During an interview with Kim Chau, a longtime resident of the area, she tells of a tour she gave to Walt Disney Imagineers around the area. She says they were acquiring “ideas” for their theme parks. Coincidental, since the area’s Mills 50 project has aimed to renovate and re-package Orlando’s traditionally artistic district. As part of the project’s goals, focus was placed on the Asian businesses, highlighting them and incorporating them into a sort of “Chinatown.” Joanne Grant, executive director of the Mills 50 initiative cites resistance from some businesses in the area, claiming they do not want to be clumped into one big generic “Chinatown.” And why should they? If the area’s unique feel and culture were created out of the ashes of war and forged through a collective longing for home, morphing the area into something it’s not would be undoing that organic social process.
It’s areas like these that are at a risk of being lost to a generic idea of development, losing all sense of originality. Culture has a hard time in Orlando, and it’s in the Downtown scene that has just barely kept it alive all these years. Little Saigon is an example of people coming together and creating something familiar, yet exotic to all outside it’s world. I would hate for this area to be demonized in an effort to force development. As we’ve seen with 192, all it takes is enough diversity, a collective fear towards foreign culture, and a few yellow journalism wizards in the pockets of the Mouse to destroy an area. The story of Colonialtown’s thriving Vietnamese town should serve as a lesson for us here in Kissimmee on how to come together and create a scene that benefits us all.

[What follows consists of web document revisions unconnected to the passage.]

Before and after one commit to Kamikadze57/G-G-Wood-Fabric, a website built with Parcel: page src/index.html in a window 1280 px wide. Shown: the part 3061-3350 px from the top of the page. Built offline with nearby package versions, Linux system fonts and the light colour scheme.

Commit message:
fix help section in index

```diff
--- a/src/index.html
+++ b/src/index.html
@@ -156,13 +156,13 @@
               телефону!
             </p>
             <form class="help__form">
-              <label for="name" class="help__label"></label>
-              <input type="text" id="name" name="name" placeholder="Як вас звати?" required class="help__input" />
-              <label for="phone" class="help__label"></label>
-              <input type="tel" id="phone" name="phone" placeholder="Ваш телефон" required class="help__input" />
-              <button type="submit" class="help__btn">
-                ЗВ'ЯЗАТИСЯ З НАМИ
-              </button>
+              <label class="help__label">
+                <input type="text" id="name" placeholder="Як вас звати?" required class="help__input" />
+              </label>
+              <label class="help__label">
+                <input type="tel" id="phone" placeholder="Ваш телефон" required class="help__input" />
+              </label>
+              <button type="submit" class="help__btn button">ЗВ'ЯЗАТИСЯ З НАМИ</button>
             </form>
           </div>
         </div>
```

Photo credit goes to Jason Snyder https://www.flickr.com/photos/retrojason/